For Nvidia, the switch from GDDR5 to GDDR6 provided enormous throughput benefit thanks to GDDR6’s much faster speeds. It’s more of a lateral move performance-wise for AMD, because HBM2’s 2,048-bit wide memory interface allowed for excellent memory bandwidth speeds. The Navi cards we’re reviewing today hit 448GB/second of memory bandwidth thanks to their 8GB capacity and 256-bit bus.
“We are not ruling out HBM2 in our roadmap,” Herkelman told me in our Full Nerd interview. “We will continue to support that in markets that make sense.” For these Radeon RX 5700 cards in particular, GDDR6 lets AMD “hit better price points [and] still get great performance” while being more widely adopted than HBM2, whose pricing he called “volatile.” The power-hungry Vega cards needed HBM2’s energy efficiency, but AMD says GDDR6 offers 60-percent-improved performance per watt versus GDDR5.
Faster, more efficient clocks and faster, more efficient memory both provide tangible benefits to PC gamers.
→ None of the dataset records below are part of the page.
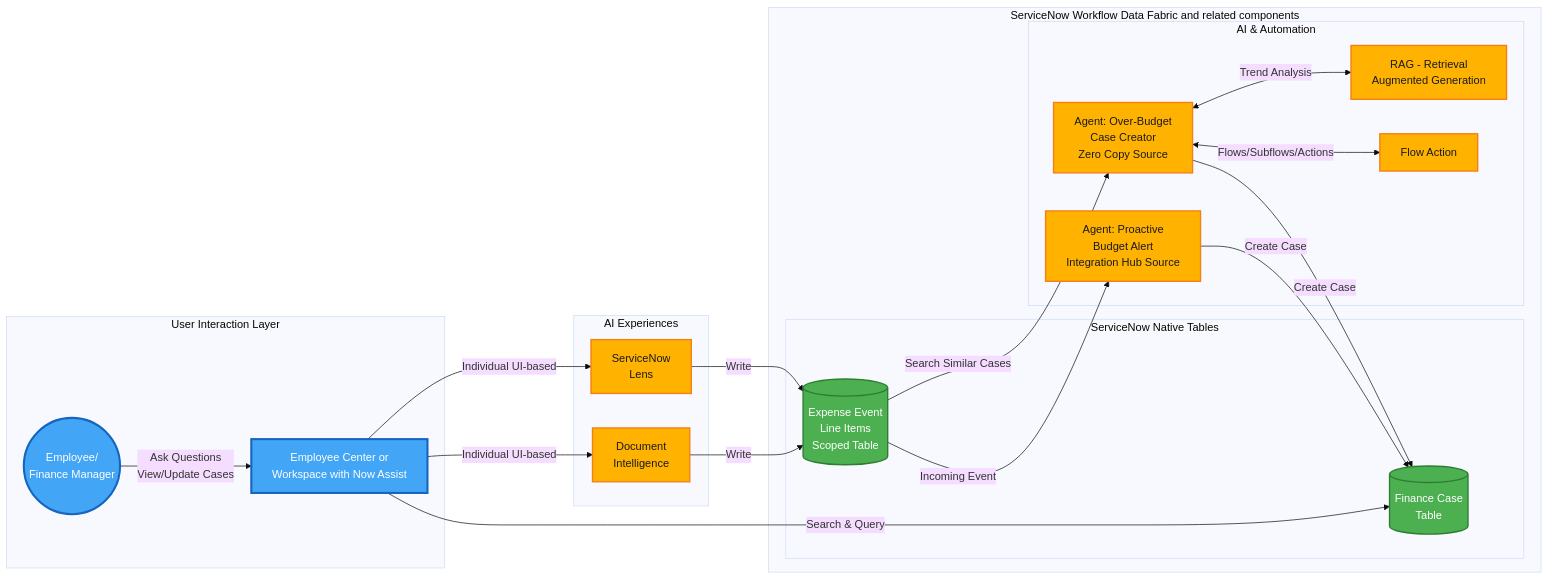
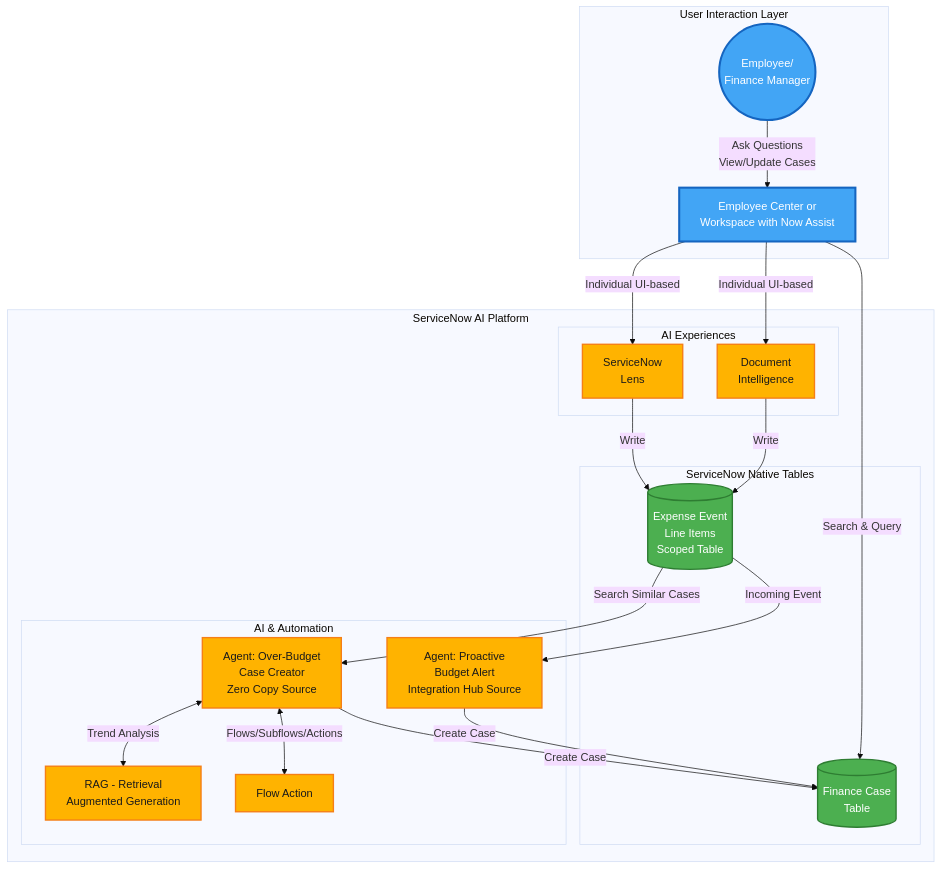
One commit to leojacinto/WorkflowDataFabric-TypeA changed the diagram in extended-exercises/lab-exercise-servicenow-lens-and-document-intelligence.md. Above: the diagram before and after it, drawn with Mermaid (base theme). The commit also changed 5 other files, not shown here.

````diff
--- a/extended-exercises/lab-exercise-servicenow-lens-and-document-intelligence.md
+++ b/extended-exercises/lab-exercise-servicenow-lens-and-document-intelligence.md
@@ -21,63 +21,59 @@
 ```mermaid
-graph LR
+graph TB
     subgraph "User Interaction Layer"
         Employee((Employee/<br/>Finance Manager))
         EC[Employee Center or<br/>Workspace with Now Assist]
     end
 
-
-
-    subgraph "AI Experiences"
-        Lens["ServiceNow</br>Lens"]
-        DocIntel["Document</br>Intelligence"]
-    end
-
-    subgraph "ServiceNow Workflow Data Fabric and related components"
-
+    subgraph "ServiceNow AI Platform"
         subgraph "ServiceNow Native Tables"
             ExpenseTable[(Expense Event<br/>Line Items<br/>Scoped Table)]
             FinCase[(Finance Case<br/>Table)]
         end
 
         subgraph "AI & Automation"
             Agent1[Agent: Over-Budget<br/>Case Creator<br/>Zero Copy Source]
             Agent2[Agent: Proactive<br/>Budget Alert<br/>Integration Hub Source]
             RAG[RAG - Retrieval<br/>Augmented Generation]
             FlowAction[Flow Action]
+        end
+        subgraph "AI Experiences"
+            Lens["ServiceNow</br>Lens"]
+            DocIntel["Document</br>Intelligence"]
         end
     end
 
 
     %% Data Flow Connections
     EC -->|Individual UI-based| Lens -->|Write| ExpenseTable
     EC -->|Individual UI-based| DocIntel -->|Write| ExpenseTable
 
     %% Agent 1 Workflow - Zero Copy Source
     ExpenseTable -->|Search Similar Cases| Agent1
     Agent1 -->|Create Case| FinCase
     Agent1 <-->|Trend Analysis| RAG
     Agent1 <-->|Flows/Subflows/Actions| FlowAction
 
     %% Agent 2 Workflow - Integration Hub Source
     ExpenseTable -->|Incoming Event| Agent2
     Agent2 -->|Create Case| FinCase
 
     %% User Interaction Connections
     Employee -->|Ask Questions<br/>View/Update Cases| EC
     EC -->|Search & Query| FinCase
 
 
     %% Styling
     classDef external fill:#2196F3,stroke:#1565C0,stroke-width:2px,color:#fff
     classDef integration fill:#FF9800,stroke:#E65100,stroke-width:2px,color:#fff
     classDef zeroCopy fill:#9C27B0,stroke:#6A1B9A,stroke-width:2px,color:#fff
     classDef native fill:#4CAF50,stroke:#2E7D32,stroke-width:2px,color:#fff
     classDef ai fill:#FFB300,stroke:#F57F17,stroke-width:2px,color:#1a1a1a
     classDef user fill:#42A5F5,stroke:#1565C0,stroke-width:3px,color:#fff
 
     class ERP,ExpenseAPI,SharePoint,CDW,MockERP,MockExpense external
     class ZeroCopySQL,ZeroCopyERP,IntHub,ExtContent integration
     class ExpenseTable,FinCase,FinVar native
     class Agent1,Agent2,RAG,NASK,FlowAction,MCP,GGraph,NLQuery,Lens,DocIntel ai
     class Employee,EC user
 ```
````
One of the flagship features of the Radeon RX 5700 series, PCIe 4.0 support, doesn’t—at least in normal gaming scenarios. Modern graphics cards simply don’t saturate the PCIe 3.0 x16 interface typically used in most gaming PCs. I’d wondered whether the move to PCIe 4.0 could benefit performance in CrossFire setups, because those need to tap into a narrower x8 connection. Herkelman said any benefits would be “corner case, game-dependent, and situational.” He said he wouldn’t recommend people buy into PCIe 4.0 just for potential improvements to multi-GPU gaming.
Update: The Radeon RX 5700 series only supports DX12 and Vulkan’s explicit multi-GPU, not CrossFire for DX9, DX10, or DX11, per TechPowerUp. Virtually no game developers support explicit multi-GPU in shipping games at this time.
But there are advantages to having the Radeon RX 5700 and 5700XT ride the bleeding-edge PCIe 4.0 interface. Herkelman says a large percentage of gaming GPU buyers also run content creation tasks, which makes sense with Twitch and YouTube engulfing the world. “There is much more of a benefit in creative workloads today for that new standard,” Herkelman told PCWorld.
I wasn’t able to validate the claim, as I don’t have a PCIe 4.0-compatible system. To tap into the Radeon RX 5700 series’ PCIe 4.0 capabilities, you’ll need to buy a Ryzen 3000 series processor and an X570 motherboard, both of which are also launching Sunday. AMD’s hardware barrage marks the debut of PCIe 4.0 in PCs, while Nvidia and Intel’s hardware still uses PCIe 3.0. If you don’t have a Ryzen 3000 CPU, fear not, as PCIe 4.0 hardware is backward-compatible with PCIe 3.0. The Radeon RX 5700 GPUs will work in any PC.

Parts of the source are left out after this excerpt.